ISSUE: 4/2006

  • Volume 40
  • Number 4
  • 2006


Studia Europejskie –
Studies in European Affairs

ISSN: 1428-149X
e-ISSN: 2719-3780

Ccbync License


Articles published in the journal are under a Creative Commons Attribution – Non Commercial – No Derivatives 4.0 International License

Międzynarodowa Kolekcja Sztuki Nowoczesnej Muzeum Sztuki w Łodzi i jej znaczenie dla dziedzictwa kulturowego Europy

The International Collection of Modern Art at the Museum of Art in Łódź and its significance for cultural heritage of Europe


In 1931 a Polish city with rather unpronounceable name of Łódź suddenly appeared on the artistic map of pre-war Europe, next to such prominent capitals of avant-garde art as Paris, Berlin or Prague. This centre of textile industry with little artistic tradition created a museum with a permanent collection of 20th Century European modern art – the first institution of this kind in Europe and second world-wide (after the New York-based MOMA). In pre-WW2 years it was quite unique among European public collections due to how it was created and to its explicitly avant-garde profile. The idea came from five Polish artists, members of the “a.r.” group: painter Władysław Strzemiński, sculptor Katarzyna Kobro, painter Henryk Stażewski and poets Jan Brzękowski and Julian Przyboś. The collection, known as the International Collection of Modern Art, included works donated to the museum by European and Polish artists representing various currents in modern art at the turn of the 1920s, from Cubism to abstract art, most congenial to its founders. Jean Arp, Albert Gleizes, Alexander Calder, Max Ernst, Ferdinand Léger and Theo van Doesburg were among donors. The article presents the history of the collection, describing international, artistic and institutional context of the “a.r.” group’s initiative. The author examines reasons that encouraged European artists to contribute their works to the collection under construction. Motivation and logic behind the Łódź city council’s decision to involve in a controversial undertaking are also examined.
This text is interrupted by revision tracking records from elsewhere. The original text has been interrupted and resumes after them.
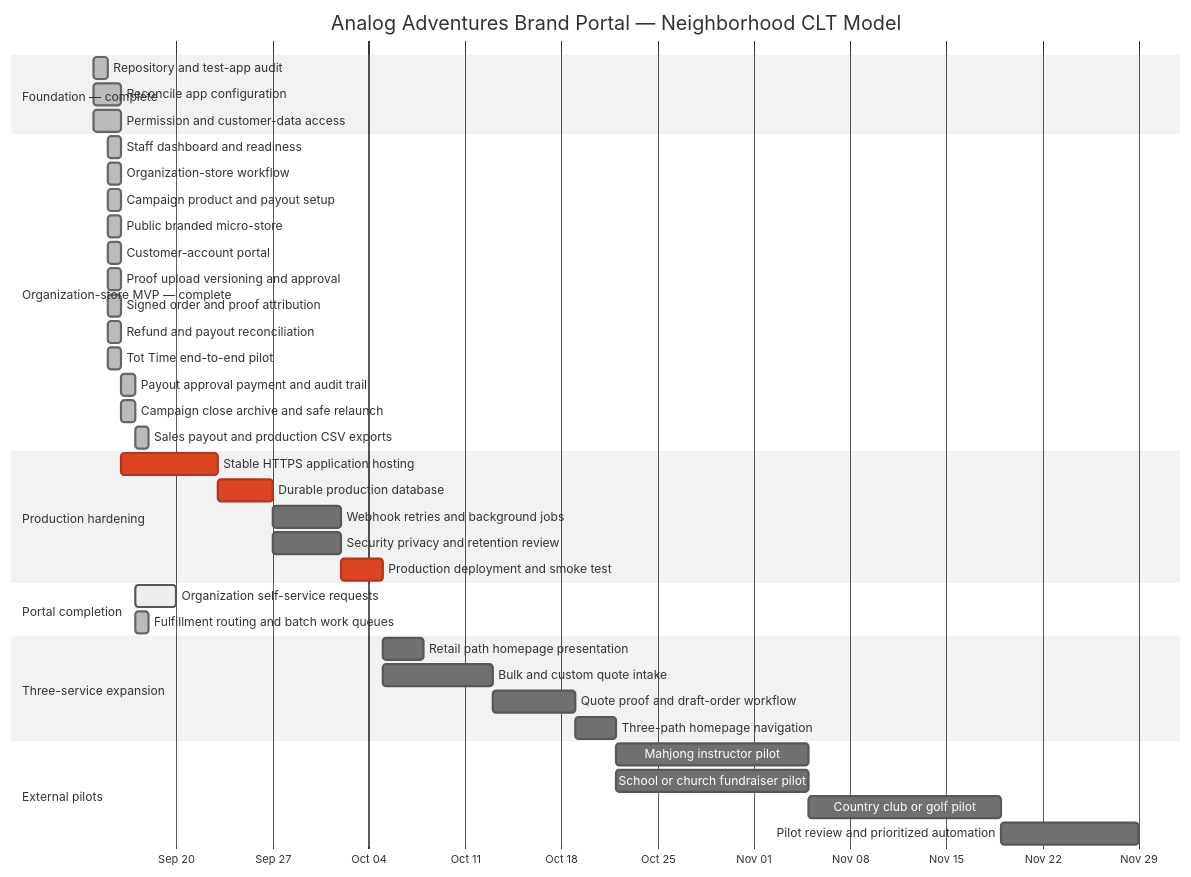
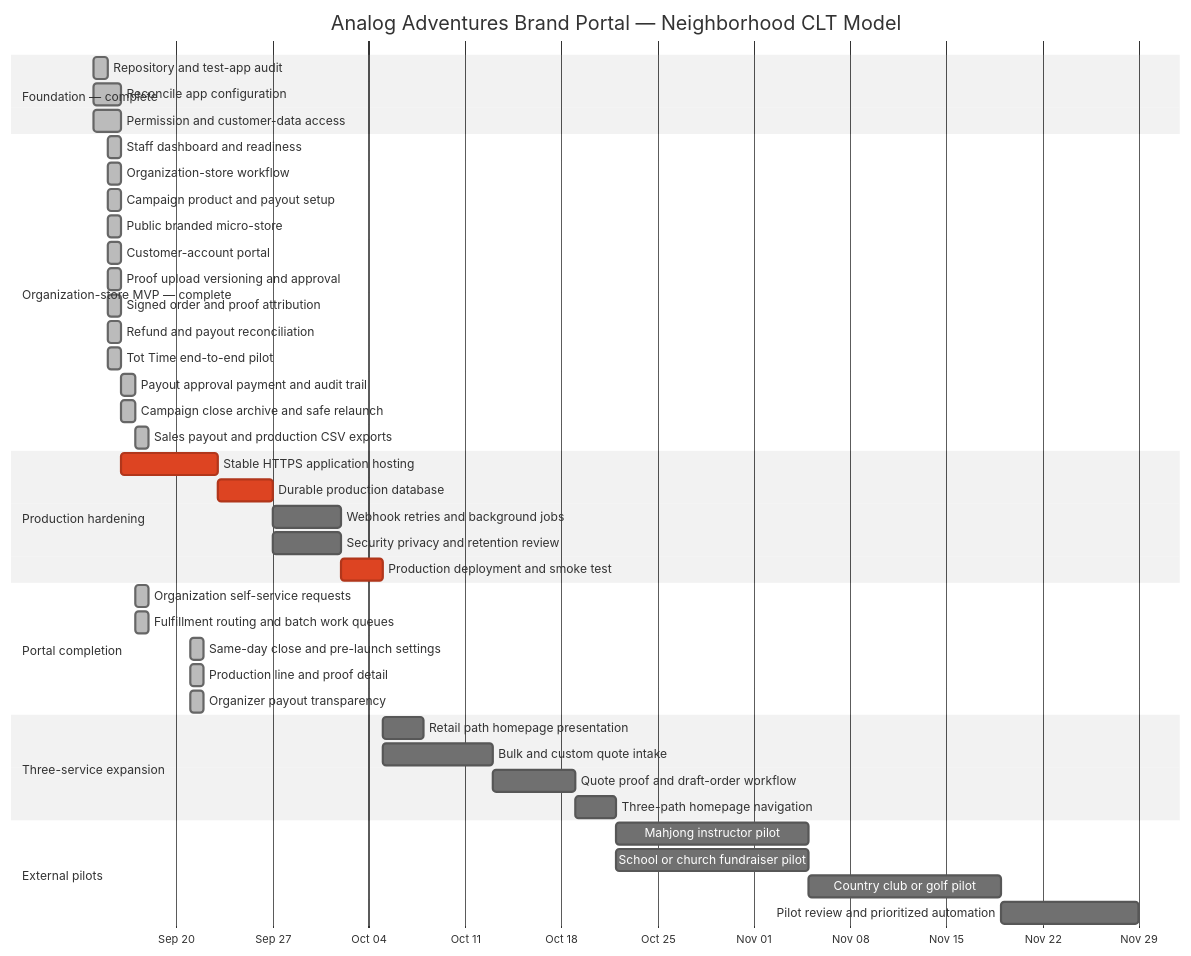
The diagram in docs/brand-portal-roadmap.md (ANALOGGIT-624/analog-adventures-adv-brand-portal), drawn with Mermaid (neutral theme) before and after one commit. The commit also changed other lines of this file and 11 other files, not shown here.

````diff
--- a/docs/brand-portal-roadmap.md
+++ b/docs/brand-portal-roadmap.md
@@ -13,48 +13,51 @@
 ```mermaid
 gantt
     title Analog Adventures Brand Portal — Neighborhood CLT Model
     dateFormat  YYYY-MM-DD
     axisFormat  %b %d
 
     section Foundation — complete
     Repository and test-app audit             :done, audit, 2026-09-14, 1d
     Reconcile app configuration               :done, config, 2026-09-14, 2d
     Permission and customer-data access        :done, auth, 2026-09-14, 2d
 
     section Organization-store MVP — complete
     Staff dashboard and readiness              :done, dashboard, 2026-09-15, 1d
     Organization-store workflow                :done, orgs, 2026-09-15, 1d
     Campaign product and payout setup           :done, campaigns, 2026-09-15, 1d
     Public branded micro-store                  :done, storefront, 2026-09-15, 1d
     Customer-account portal                     :done, customer, 2026-09-15, 1d
     Proof upload versioning and approval        :done, proofs, 2026-09-15, 1d
     Signed order and proof attribution          :done, orders, 2026-09-15, 1d
     Refund and payout reconciliation            :done, payouts, 2026-09-15, 1d
     Tot Time end-to-end pilot                   :done, e2e, 2026-09-15, 1d
     Payout approval payment and audit trail      :done, payment, 2026-09-16, 1d
     Campaign close archive and safe relaunch     :done, lifecycle, 2026-09-16, 1d
     Sales payout and production CSV exports       :done, reports, 2026-09-17, 1d
 
     section Production hardening
     Stable HTTPS application hosting            :crit, hosting, 2026-09-16, 7d
     Durable production database                 :crit, database, after hosting, 4d
     Webhook retries and background jobs          :reliability, after database, 5d
     Security privacy and retention review        :security, after database, 5d
     Production deployment and smoke test         :crit, deploy, after reliability, 3d
 
     section Portal completion
-    Organization self-service requests           :active, selfservice, 2026-09-17, 3d
+    Organization self-service requests           :done, selfservice, 2026-09-17, 1d
     Fulfillment routing and batch work queues     :done, fulfillment, 2026-09-17, 1d
+    Same-day close and pre-launch settings        :done, settings, 2026-09-21, 1d
+    Production line and proof detail              :done, batchdetail, 2026-09-21, 1d
+    Organizer payout transparency                 :done, payoutdetail, 2026-09-21, 1d
 
     section Three-service expansion
     Retail path homepage presentation            :retail, after deploy, 3d
     Bulk and custom quote intake                  :quotes, after deploy, 8d
     Quote proof and draft-order workflow          :draftorders, after quotes, 6d
     Three-path homepage navigation                :threepaths, after draftorders, 3d
 
     section External pilots
     Mahjong instructor pilot                     :pilot1, after threepaths, 14d
     School or church fundraiser pilot             :pilot2, after threepaths, 14d
     Country club or golf pilot                    :pilot3, after pilot1, 14d
     Pilot review and prioritized automation       :review, after pilot3, 10d
 ```
````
The author describes dramatic fate of the collection during the war, its post-war history, notably in the period of Stalinist régime (1952-56), and hardships experienced in the Communist country, with which the collection of avant-garde art had to cope before 1989. The last section is devoted to Ryszard Stanisławski’s efforts as the Museum director (1966-1990). It was his consistent exhibition policy that gave the Museum of Art in Łódź its present place among the most prominent museums of 20th century avant-garde art in the world and universal acknowledgement of the International Collection of Modern Art’s unique place in the history of European museums. Stanisławski’s role in promoting Polish con

Language: Polish

Pages: 121-143

How to Cite:


Jurkiewicz-Eckert, D. (2006) "Międzynarodowa Kolekcja Sztuki Nowoczesnej Muzeum Sztuki w Łodzi i jej znaczenie dla dziedzictwa kulturowego Europy". Studia Europejskie – Studies in European Affairs, 4/2006, pp. 121-143.